> On 22/10/2015 13:36, Decremental Bug wrote:
>> Padraic, this was one of the most inspiring passages about conlanging I ever read :) Thanks.
>
>Quite inspiring - and nice to have emails about an artlang for a change    :)


Thank you! As you well know -- and as we can all see from your delightful webpage! -- when one has been doing something of this sort, an artistic pursuit, one tends to think about the activity itself. Not just in terms of "how do I do x, y and z"; but "what is it I am doing" and "why am I doing this?"

>> Many folks recommend against beginning with poetry or other hard kinds of language.
>
> I know - but really an artlang deserves something better than: "John like the dog."  "Jane likes the dog."  "John and Jane like the dog" 
> ad_nauseam (quite literally).

This is true. Although of course one could deliberately chóose to render _Dick and Jane_ into the conlang, for preference within its cultural context, and one would necessarily end up with just such sentences. But at least there would be an artistic purpose behind it! (And if I recall right, it was a bit of a thing a few years back to do just that, translate such books into conlang. I had planned, years ago to do _Y Wyddor_, a very pretty little Welsh abcedarium, into Brithenig & Kerno, but that project didn't get too far. Perhaps I'll wait for Brittanese to come out and make all three!)

I tend to favour useful or interesting or culturally pertinent sentences, even when just starting a project. Caramansian, a western relative of Talarian, for example has only one sentence so far: clawthî ‘e yizreelatte: Adonaryo anzo deyuo: hiscue oyno -- Hear o Israel! the Lord is our God, He is one! (Not entirely coincidental, it must be admitted, the country being a Jewish kingdom, but I think as an example sentence it beats some of the alternatives!)

Temberean, another scantily clad conlang from the West, has this for a first sentence. ar skente skere swirkwo tlikwon; a cutting and witty jibe (if you will kindly excuse my horrible pun), meaning "like a sharp knife in soft flesh" and is said when a person relishes an often nefarious or questionably moral activity.

Nope. No "Jane likes dog" here!


>> I recommend the contrary: start with poetry! Write a recipe or a prayer or a snatch of song or a chapter of your people's foundational myth.
>
> Yep - tho the very earliest writing does seem to have come about for the mundane reason of keeping, as soon as people realize writing is a great 
> tool and begin to write _literature_ more often than not, it seems to to me, it is verse/poetry that precedes prose.  Think of the Epic of Gilgamesh, 
> the Homeric Epics of the Greeks, the Vedic hymns etc.

True that. I don't think any but a very peculiar conlanger would want to devise a conlang and for his first text make it a monthly expense ledger! I think most of us aspire to use our conlangs in more communicative ways, and thus tend to start out with sentences that are more narrative in nature. Starting with poetry & literature is just so much more fun!
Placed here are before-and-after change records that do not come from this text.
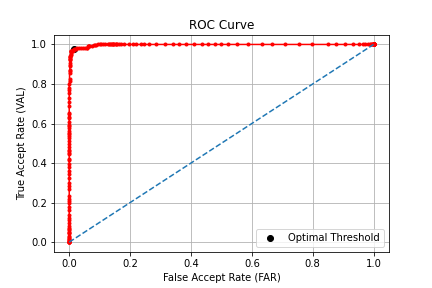
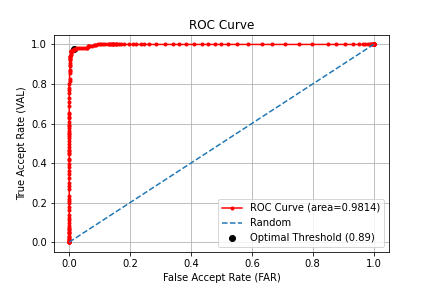
Added Media files and Updated README.md

Changed region(s): [[0.5116, 0.6875, 0.9028, 0.875]]

diff --git a/facenet/README.md b/facenet/README.md
@@ -1,8 +1,123 @@
+## Table of Content
+* [FaceNet](#facenet)
+* [W&B](#wb)
+* [AT&T Faces](#att-faces--)
+* [LFW](#lfw-)
+
 # FaceNet
 
-This is a pytorch implementation of [FaceNet](https://arxiv.org/abs/1503.03832) paper with ResNet as the backbone architechture. At first the implementation was done on AT&T Dataset of Faces, then on LFW Dataset.
+[FaceNet](https://arxiv.org/abs/1503.03832) is a face recognition system developed in 2015 by researchers at Google that achieved then state-of-the-art results. It maps the face images to euclidean space and learns on the L2 distance between the embeddings. Our paper notes on FaceNet can be found [here](https://hackmd.io/@ABD/SJa0J7_Od). 
 
-[Wandb](https://wandb.ai/) was used throughout this part of the project for metric tracking, hyperparameter tuning, visualization, etc. The wandb workspace can be viewed [here](https://wandb.ai/abd1/Face-Unlock).
+This is a pytorch implementation of FaceNet paper with ResNet as the backbone architechture. At first the implementation was done on AT&T Dataset of Faces, then on LFW Dataset.
+We used online triplet mining method for selecting triplets. 
+
+# W&B
+[Wandb](https://wandb.ai/) was used throughout this part of the <a href="https://wandb.ai/abd1/Face-Unlock" alt="wandb/Face-Unlock">project</a> for metric tracking, hyperparameter tuning, sweeps, visualization, etc. 
+
+<p align="center">
+    <img src="media/wandb.png" width="90%">
+    <img src="media/wandb_sweep.png" width="90%">
+    <br>
+    <small><a href="https://wandb.ai/abd1/Face-Unlock/runs/c9fk2oj3">(a) Metrics of ResNet18 on LFW</a> <a href="https://wandb.ai/abd1/Face-Unlock/sweeps/vq62ojvw">(b) Sweeps of ResNet18 on ATT</a></small>
+</P>
+
+
+# AT&T Faces  [![Open In Collab](https://colab.research.google.com/assets/colab-badge.svg)](https://colab.research.google.com/github/ABD-01/Face-Unlock/blob/master/facenet/FaceNet.ipynb)
+
+
+The dataset was split in [35 training classes](media/train_data_ATT.png) and [5 test classes](media/test_data_ATT.png)
+
+### Training
+
+|          Parameter          |    Value   |
+|:---------------------------:|:----------:|
+|        Architechture        |  ResNet18  |
+|     Embeddings Dimension    |     64     |
+| No. of Learnable Parameters | 11,209,344 |
+|            Epochs           |     200    |
+|        Learning Rate        |   0.0002   |
+|          Optimizer          |    Adam    |
+|          Batch Size         |     100    |
+|            Margin           |      1     |
+
+
+### Results
+|            Results           | Train Set | Test Set |
+|:----------------------------:|:---------:|:--------:|
+|           Accuracy           |    1.0    |   0.984  |
+|            Recall            |    1.0    |   0.978  |
+|           Precision          |    1.0    |   0.936  |
+|     ROC area under curve     |    1.0    |   0.981  |
+| Euclidean Distance Threshold |    0.91   |   0.89   |
+
+### Plots
+
+<p align="center">
+    <img src="media/EpochLoss_ATT.png" alt="EpochLoss"  width="400px" height="350px">
+    <img src="media/EER_ATT_testdataset.png" alt="EER Curve"  width="400px" height="350px">
+    <img src="media/ROC_curve_ATT_train_dataset.png" alt="ROC curve"  width="400px" height="350px">
+    <img src="media/ROC_curve_ATT_test_dataset.png" alt="ROC Curve"  width="400px" height="350px"> 
+    <img src="media/tSNE_embds_ATT_train.png" alt="t-SNE Embeddings"  width="400px" height="350px">
+    <br>
+    <small>(a) Epoch Loss. (b) EER Curve. (c) t-SNE Emdeddings.<br>(d) ROC Curve on train set. (e) ROC Curve on test set</small>
+</p>
 
 
 
+# LFW [![Open In Collab](https://colab.research.google.com/assets/colab-badge.svg)](https://colab.research.google.com/github/ABD-01/Face-Unlock/blob/master/facenet/FaceNet_LFW.ipynb)
+
+[Deep Funneled](http://vis-www.cs.umass.edu/lfw/#deepfunnel-anchor) set of LFW images was used for training and evaluation purpose. 
+
+The faces were extracted by center crop and then resized to match input shape. Further they were normalized overall data's mean and standard deviation.
+```py
+MEAN = torch.Tensor([0.5929, 0.4496, 0.3654])
+STD = torch.Tensor([0.2287, 0.1959, 0.1876])
+transform = transforms.Compose([
+    transforms.CenterCrop((105,105)),
+    transforms.Resize((224,224)),
+    transforms.ToTensor(),
+    transforms.Normalize(mean=MEAN, std=STD),
+])
+```
+[LFWDataset.py](./../datasets/LFWDataset.py) contains the custom dataset classes for loading LFW data in both restricted and unrestricted configurations.
+Eg,
+```py
+train_people = LFW_People(
+    root = 'lfw_funneled',
+    people_path = 'drive/MyDrive/lfw-dataset/peopleDevTrain.txt',
+    transform = transform
+)
+test_pairs = LFW_Pairs(
+    root = 'lfw_funneled',
+    pairs_path = 'drive/MyDrive/lfw-dataset/pairsDevTest.txt',
+    transform = transform
+)
+```
+
+|                                 | Training   |                                                                 |
+|---------------------------------|------------|-----------------------------------------------------------------|
+|          Architechture          |  ResNet-18 |                            ResNet-44                            |
+|     Embeddings<br> Dimension    |     128    |                               128                               |
+| No. of Learnable <br>Parameters | 11,209,344 |                            21,535,936                           |
+|              Epochs             |     100    |                                16                               |
+|          Learning Rate          |   0.0004   | start=0.05<br>ReduceLROnPlateau(factor=0.5,<br> min_lr=0.00001) |
+|            Batch Size           |     64     |                               100                               |
+
+|  Results  | ResNet18 | ResNet44 |
+|:---------:|:--------:|:--------:|
+|  Accuracy |   0.814  |   0.564  |
+|   Recall  |   0.750  |   0.459  |
+|    FAR    |   0.127  |   0.332  |
+| Precision |   0.856  |   0.58   |
+| Threshold |   1.28   |   1.36   |
+
+### Plots
+
+<p align="center">
+    <img src="media/EpochLoss_LFW.png" alt="EpochLoss"  width="400px" height="350px">
+    <img src="media/ROC_curve_LFW.png" alt="ROC curve"  width="400px" height="350px">
+    <img src="media/EpochLoss_resnet44.png" alt="EpochLoss44"  width="400px" height="350px">
+    <img src="media/ROC_curve_LFW_44.png" alt="ROC Curve"  width="400px" height="350px"> 
+    <br>
+    <small>(a) Epoch Loss. (b) EER Curve. (c) t-SNE Emdeddings.<br>(d) ROC Curve on train set. (e) ROC Curve on test set</small>
+</p>

diff --git a/README.md b/README.md
@@ -2,7 +2,7 @@
 
 This is Face-Unlock repository of IvLabs and contains the implementation of Triplet Network and FaceNet with ResNet as the backbone architechture implemented from scratch to perform one-shot and zero-shot learning on different datasets.
 
-Our work is categorized in two parts.
+Our work is categorized as following:
 
 - [x] [Triplet Network](triplet_network)
   - [X] Triplet Loss on MNIST
@@ -12,10 +12,16 @@ Our work is categorized in two parts.
 - [x] [FaceNet](facenet)
   - [x] AT&T Dataset
   - [x] LFW Dataset
+  - [ ] Glint360k Dataset
 
-Datasets
+- [ ] Real-Time Face Recognition
+  - [ ] Hosting Web based implementation
+  - [ ] Integrating with Rasberry Pi
 
-* [The AT&T face dataset, “(formerly ‘The ORL Database of Faces’)](https://git-disl.github.io/GTDLBench/datasets/att_face_dataset/) 
+
+## Datasets
+
+* [The AT&T face dataset](https://git-disl.github.io/GTDLBench/datasets/att_face_dataset/) 
   
     There are 10 different images of each of 40 distinct subjects.
 
@@ -34,12 +40,16 @@ Datasets
     1. 13233 images
     2. 5749 people
     3. 1680 people with two or more images
-  
+
+## ResNet
+
+A part of this project was also to understand and implement Residual Networks from scratch which can be found in [model.py](model.py)
 
 References
 
 - [Deep Residual Learning for Image Recognition](https://arxiv.org/abs/1512.03385)
 - [Understanding and visualizing ResNets](https://towardsdatascience.com/understanding-and-visualizing-resnets-442284831be8)
 - [FaceNet: A Unified Embedding for Face Recognition and Clustering](https://arxiv.org/abs/1503.03832)
+- [Triplet Loss and Online Triplet Mining in TensorFlow](https://omoindrot.github.io/triplet-loss)
 - [facenet-pytorch-glint360k](https://github.com/tamerthamoqa/facenet-pytorch-glint360k)
 

diff --git a/triplet_network/README.md b/triplet_network/README.md
@@ -34,7 +34,7 @@ The model was trained only on `100 images of classes 0, 1 and 2`, rest images we
 | Accuracy | 97.99% | 98.60% | 97.85% | 95.85% | 99.79% | 97.28% | 99.83% | 89.20% | 98.73% | 98.31% |
 
 
-## [Triplet Net on AT&T Dataset](Triplet%20Net%20ORL) [![Open In Collab](https://colab.research.google.com/assets/colab-badge.svg)](https://colab.research.google.com/github/ABD-01/Siamese-NN/blob/master/Siamese_ORL_ResNet/Siamese_ORL(ResNet).ipynb)
+## [Triplet Net on AT&T Dataset](Triplet%20Net%20ATT) [![Open In Collab](https://colab.research.google.com/assets/colab-badge.svg)](https://colab.research.google.com/github/ABD-01/Face-Unlock/blob/master/triplet_network/Triplet%20Net%20ATT/Siamese_ORL(ResNet).ipynb)
 
 
 The dataset was first used to train model with simple CNN, later ResNets implemented from scratch were used for different aproaches.
@@ -54,4 +54,6 @@ Offline triplet selection method was implied during the training and turned out 
   <img src = "Triplet%20Net%20ATT/media/siamese-orl-loss%20on%2030classes(resnet).png" width="450px" height="390px"/>
   <img src = "Triplet%20Net%20ATT/media/siamese-orl-loss%20on%2038classes(resnet18)6.png" width="450px" height="390px"/>
   <img src = "Triplet%20Net%20ATT/media/siamese-orl-accuracy%20on%2030classes(resnet)1.png" width="450px" height="390px"/>
+  <br>
+  <small>(a)Epoch Loss(CNN). (b)Epoch Loss(ResNet-18). (c)Epoch Loss(ResNet-18). (d)Accuracy Curves</small>
 </p>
> Your own people's foundation in myth in verse - now that's a thought!  

In prose, I've worked on a couple, and in "translation" several. In verse, none that I can recall!

> I so often wish Tolkien's Silmarillion had been a verse epic in Quenya, instead of the (disappointing to me) posthumous publication by Christopher 
> Tolkien  {sigh}.

Disappointing in what way? If I recall right, he (CJRT) set himself up as custodian and setter-in-order of whatever his father had already written, not a creator within his father's world. Isn't the published S text basically JRRT's work as combed through and edited in scholarly fashion, and not CJRT's own original writing?

Naturally, I think we share the wish that such things had been properly done up by JRRT himself.